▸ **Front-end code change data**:
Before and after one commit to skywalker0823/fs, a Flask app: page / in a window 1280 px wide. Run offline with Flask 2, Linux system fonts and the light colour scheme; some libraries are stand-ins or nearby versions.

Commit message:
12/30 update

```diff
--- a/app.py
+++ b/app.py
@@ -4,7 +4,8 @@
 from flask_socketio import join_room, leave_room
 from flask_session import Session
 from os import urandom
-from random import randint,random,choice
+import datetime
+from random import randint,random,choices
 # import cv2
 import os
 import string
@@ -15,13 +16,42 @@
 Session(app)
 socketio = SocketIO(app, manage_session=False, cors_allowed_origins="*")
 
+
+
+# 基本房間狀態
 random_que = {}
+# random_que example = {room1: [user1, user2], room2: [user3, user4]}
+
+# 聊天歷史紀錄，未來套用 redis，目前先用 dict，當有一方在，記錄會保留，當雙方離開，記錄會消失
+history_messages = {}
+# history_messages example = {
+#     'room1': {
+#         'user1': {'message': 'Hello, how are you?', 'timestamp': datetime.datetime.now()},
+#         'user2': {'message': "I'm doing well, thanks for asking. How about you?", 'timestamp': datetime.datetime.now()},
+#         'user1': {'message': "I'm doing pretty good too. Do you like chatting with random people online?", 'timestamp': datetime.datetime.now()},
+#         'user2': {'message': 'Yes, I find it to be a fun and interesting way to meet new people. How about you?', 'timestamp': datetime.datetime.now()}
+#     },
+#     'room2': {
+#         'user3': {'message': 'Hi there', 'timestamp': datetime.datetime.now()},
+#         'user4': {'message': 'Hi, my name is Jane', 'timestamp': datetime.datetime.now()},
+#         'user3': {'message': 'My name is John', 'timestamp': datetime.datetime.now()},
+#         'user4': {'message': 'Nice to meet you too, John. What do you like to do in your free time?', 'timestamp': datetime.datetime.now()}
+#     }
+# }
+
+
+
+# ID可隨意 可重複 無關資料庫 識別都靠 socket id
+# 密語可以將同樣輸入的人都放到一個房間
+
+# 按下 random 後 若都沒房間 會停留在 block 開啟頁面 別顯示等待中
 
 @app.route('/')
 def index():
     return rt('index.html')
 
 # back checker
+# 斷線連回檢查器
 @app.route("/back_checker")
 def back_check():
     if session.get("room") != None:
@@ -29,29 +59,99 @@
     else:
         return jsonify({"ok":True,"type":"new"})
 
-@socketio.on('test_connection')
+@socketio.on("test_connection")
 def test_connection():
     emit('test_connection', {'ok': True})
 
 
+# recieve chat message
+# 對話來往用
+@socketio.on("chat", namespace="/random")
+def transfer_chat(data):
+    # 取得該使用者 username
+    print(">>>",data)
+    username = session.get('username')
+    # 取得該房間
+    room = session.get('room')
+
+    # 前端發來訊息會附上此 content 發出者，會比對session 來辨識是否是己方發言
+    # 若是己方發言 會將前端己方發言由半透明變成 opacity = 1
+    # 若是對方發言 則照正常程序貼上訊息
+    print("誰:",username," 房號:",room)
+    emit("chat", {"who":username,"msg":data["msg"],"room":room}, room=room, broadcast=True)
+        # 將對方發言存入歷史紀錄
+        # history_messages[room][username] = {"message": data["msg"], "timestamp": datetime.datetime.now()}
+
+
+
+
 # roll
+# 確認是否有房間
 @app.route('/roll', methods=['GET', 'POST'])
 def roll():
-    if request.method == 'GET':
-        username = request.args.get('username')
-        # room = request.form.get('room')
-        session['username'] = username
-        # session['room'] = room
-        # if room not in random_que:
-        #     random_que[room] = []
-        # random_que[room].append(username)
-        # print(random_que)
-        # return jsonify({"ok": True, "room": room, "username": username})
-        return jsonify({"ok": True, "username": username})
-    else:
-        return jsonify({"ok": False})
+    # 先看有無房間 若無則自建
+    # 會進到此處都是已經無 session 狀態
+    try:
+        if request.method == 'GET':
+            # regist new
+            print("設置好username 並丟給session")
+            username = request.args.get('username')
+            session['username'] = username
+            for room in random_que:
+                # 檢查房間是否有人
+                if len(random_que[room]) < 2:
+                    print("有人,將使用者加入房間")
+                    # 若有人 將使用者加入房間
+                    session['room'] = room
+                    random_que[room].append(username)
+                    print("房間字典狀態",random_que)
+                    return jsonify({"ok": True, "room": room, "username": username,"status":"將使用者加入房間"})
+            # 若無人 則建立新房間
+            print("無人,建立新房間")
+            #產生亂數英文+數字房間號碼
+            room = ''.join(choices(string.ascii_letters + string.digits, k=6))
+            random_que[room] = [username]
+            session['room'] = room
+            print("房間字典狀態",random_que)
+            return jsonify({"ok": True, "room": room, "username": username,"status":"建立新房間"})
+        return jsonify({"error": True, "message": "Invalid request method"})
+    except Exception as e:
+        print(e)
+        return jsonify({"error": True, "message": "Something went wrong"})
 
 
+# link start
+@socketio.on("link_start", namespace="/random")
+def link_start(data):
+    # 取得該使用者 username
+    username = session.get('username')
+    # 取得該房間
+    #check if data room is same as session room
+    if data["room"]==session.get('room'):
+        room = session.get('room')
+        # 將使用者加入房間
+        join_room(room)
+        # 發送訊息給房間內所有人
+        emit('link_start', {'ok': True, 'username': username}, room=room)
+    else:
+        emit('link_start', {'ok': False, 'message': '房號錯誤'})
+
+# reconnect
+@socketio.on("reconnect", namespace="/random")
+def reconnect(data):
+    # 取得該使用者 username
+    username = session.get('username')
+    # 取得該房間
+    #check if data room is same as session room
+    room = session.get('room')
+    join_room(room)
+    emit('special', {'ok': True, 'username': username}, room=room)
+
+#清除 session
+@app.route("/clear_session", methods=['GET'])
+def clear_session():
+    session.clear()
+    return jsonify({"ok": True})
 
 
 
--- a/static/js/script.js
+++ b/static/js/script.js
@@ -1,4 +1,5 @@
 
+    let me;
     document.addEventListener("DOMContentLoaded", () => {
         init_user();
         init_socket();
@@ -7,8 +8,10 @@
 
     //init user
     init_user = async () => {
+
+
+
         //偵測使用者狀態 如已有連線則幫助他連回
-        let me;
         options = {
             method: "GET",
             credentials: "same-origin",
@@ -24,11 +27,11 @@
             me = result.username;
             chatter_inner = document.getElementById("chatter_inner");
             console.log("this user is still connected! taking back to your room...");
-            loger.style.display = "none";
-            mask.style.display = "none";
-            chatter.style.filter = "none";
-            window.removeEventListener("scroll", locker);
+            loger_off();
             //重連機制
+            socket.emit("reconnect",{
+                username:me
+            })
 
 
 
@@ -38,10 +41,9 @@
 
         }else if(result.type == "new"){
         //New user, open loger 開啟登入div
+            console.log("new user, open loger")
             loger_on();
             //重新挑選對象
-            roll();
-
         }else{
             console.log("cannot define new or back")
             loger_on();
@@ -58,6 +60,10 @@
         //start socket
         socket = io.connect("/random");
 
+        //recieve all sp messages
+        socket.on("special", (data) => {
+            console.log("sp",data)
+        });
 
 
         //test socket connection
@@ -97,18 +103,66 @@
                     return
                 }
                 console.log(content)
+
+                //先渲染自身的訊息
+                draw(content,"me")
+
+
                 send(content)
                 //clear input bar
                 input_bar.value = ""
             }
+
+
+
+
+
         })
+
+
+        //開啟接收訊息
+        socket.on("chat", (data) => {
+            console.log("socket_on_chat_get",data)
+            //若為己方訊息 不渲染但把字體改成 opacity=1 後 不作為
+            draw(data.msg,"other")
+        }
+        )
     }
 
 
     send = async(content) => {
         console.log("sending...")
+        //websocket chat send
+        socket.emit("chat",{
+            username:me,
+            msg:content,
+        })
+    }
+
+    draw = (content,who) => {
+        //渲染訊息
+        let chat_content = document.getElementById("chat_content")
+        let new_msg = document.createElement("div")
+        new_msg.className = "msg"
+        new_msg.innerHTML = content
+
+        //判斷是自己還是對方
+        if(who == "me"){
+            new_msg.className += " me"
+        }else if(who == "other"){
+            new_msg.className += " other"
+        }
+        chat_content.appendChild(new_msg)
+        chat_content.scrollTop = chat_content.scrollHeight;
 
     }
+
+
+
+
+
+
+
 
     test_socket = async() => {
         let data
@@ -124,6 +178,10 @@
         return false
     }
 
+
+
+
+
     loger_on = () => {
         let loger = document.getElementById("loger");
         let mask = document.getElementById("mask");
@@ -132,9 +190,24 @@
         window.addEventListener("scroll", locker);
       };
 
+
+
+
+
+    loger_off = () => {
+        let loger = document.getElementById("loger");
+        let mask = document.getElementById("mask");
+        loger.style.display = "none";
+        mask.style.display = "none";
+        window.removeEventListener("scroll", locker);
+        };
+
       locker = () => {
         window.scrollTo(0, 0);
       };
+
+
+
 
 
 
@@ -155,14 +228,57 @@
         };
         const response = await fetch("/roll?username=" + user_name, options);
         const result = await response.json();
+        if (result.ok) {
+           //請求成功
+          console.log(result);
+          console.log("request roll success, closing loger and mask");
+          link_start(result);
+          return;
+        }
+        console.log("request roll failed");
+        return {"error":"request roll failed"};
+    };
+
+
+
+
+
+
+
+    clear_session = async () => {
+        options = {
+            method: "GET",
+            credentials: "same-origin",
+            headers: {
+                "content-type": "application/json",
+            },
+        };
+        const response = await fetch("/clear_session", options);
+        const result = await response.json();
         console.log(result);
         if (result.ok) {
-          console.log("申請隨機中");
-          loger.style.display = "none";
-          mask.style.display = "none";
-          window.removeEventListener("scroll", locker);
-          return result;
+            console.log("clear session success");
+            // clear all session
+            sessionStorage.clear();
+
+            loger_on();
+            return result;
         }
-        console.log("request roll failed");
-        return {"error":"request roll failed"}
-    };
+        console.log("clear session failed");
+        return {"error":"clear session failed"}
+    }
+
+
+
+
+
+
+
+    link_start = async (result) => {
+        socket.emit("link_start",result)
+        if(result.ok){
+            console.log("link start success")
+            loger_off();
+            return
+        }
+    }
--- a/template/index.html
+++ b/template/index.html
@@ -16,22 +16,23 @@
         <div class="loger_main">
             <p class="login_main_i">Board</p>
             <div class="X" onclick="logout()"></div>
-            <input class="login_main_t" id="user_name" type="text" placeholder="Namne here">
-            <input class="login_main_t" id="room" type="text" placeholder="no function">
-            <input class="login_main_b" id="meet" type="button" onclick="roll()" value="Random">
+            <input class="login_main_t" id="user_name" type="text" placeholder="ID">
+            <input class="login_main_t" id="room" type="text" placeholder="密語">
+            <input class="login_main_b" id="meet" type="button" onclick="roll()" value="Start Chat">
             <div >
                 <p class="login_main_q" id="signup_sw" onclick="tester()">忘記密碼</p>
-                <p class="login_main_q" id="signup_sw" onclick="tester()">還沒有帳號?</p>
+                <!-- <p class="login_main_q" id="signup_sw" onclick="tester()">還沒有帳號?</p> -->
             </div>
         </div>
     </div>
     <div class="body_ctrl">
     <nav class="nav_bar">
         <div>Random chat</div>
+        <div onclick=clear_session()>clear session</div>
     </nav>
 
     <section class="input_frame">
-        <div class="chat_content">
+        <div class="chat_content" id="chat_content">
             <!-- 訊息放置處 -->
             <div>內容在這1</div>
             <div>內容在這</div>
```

▸ **Exercise objective**:
Show every line above in which the word "people" appears.

▸ **Task output**:
+#         'user1': {'message': "I'm doing pretty good too. Do you like chatting with random people online?", 'timestamp': datetime.datetime.now()},
+#         'user2': {'message': 'Yes, I find it to be a fun and interesting way to meet new people. How about you?', 'timestamp': datetime.datetime.now()}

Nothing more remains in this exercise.